— RECORD EXTRACTS —
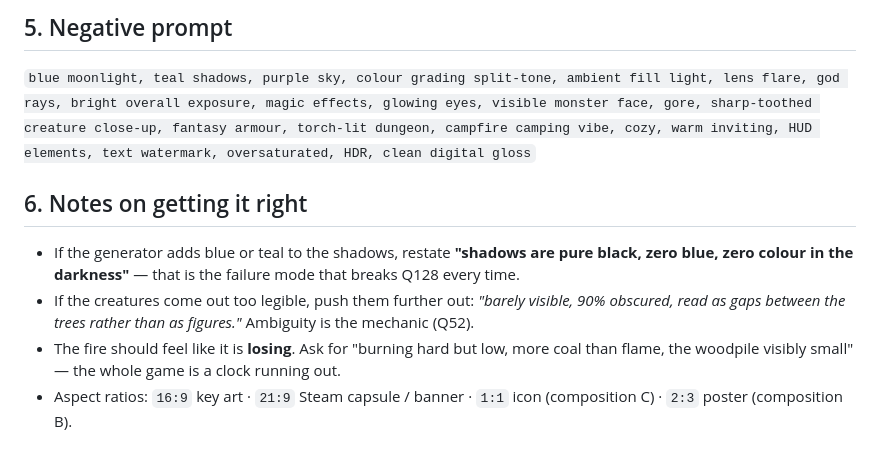
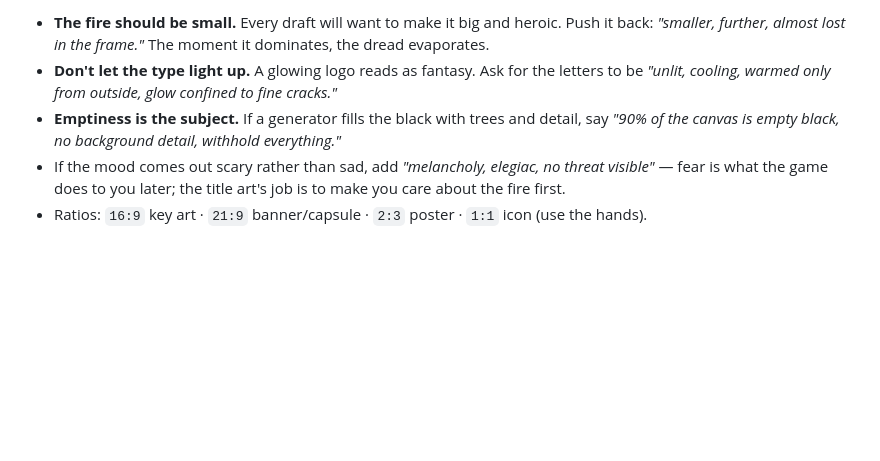
Before and after one commit to beckambarnett-lab/Intel, a Markdown page: docs/title-art-prompt.md, the part around one of its changes. Rendered like a GitHub page; blank space fills up the shorter version.

```diff
--- a/docs/title-art-prompt.md
+++ b/docs/title-art-prompt.md
@@ -76,18 +69,11 @@ screen.
 
-## 5. Negative prompt
-
-`blue moonlight, teal shadows, purple sky, colour grading split-tone, ambient fill light, lens
-flare, god rays, bright overall exposure, magic effects, glowing eyes, visible monster face, gore,
-sharp-toothed creature close-up, fantasy armour, torch-lit dungeon, campfire camping vibe, cozy,
-warm inviting, HUD elements, text watermark, oversaturated, HDR, clean digital gloss`
-
-## 6. Notes on getting it right
-
-- If the generator adds blue or teal to the shadows, restate **"shadows are pure black, zero blue,
-  zero colour in the darkness"** — that is the failure mode that breaks Q128 every time.
-- If the creatures come out too legible, push them further out: *"barely visible, 90% obscured, read
-  as gaps between the trees rather than as figures."* Ambiguity is the mechanic (Q52).
-- The fire should feel like it is **losing**. Ask for "burning hard but low, more coal than flame,
-  the woodpile visibly small" — the whole game is a clock running out.
-- Aspect ratios: `16:9` key art · `21:9` Steam capsule / banner · `1:1` icon (composition C) ·
-  `2:3` poster (composition B).
+- **The fire should be small.** Every draft will want to make it big and heroic. Push it back:
+  *"smaller, further, almost lost in the frame."* The moment it dominates, the dread evaporates.
+- **Don't let the type light up.** A glowing logo reads as fantasy. Ask for the letters to be
+  *"unlit, cooling, warmed only from outside, glow confined to fine cracks."*
+- **Emptiness is the subject.** If a generator fills the black with trees and detail, say
+  *"90% of the canvas is empty black, no background detail, withhold everything."*
+- If the mood comes out scary rather than sad, add *"melancholy, elegiac, no threat visible"* —
+  fear is what the game does to you later; the title art's job is to make you care about the fire
+  first.
+- Ratios: `16:9` key art · `21:9` banner/capsule · `2:3` poster · `1:1` icon (use the hands).
```
Also changed, not shown: other parts of docs/title-art-prompt.md (+53 -60 lines).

— WHAT IS EXPECTED —
Say how many lines of the records include the string "blue"; the number alone is enough.

— SOLUTION TO THIS TASK —
2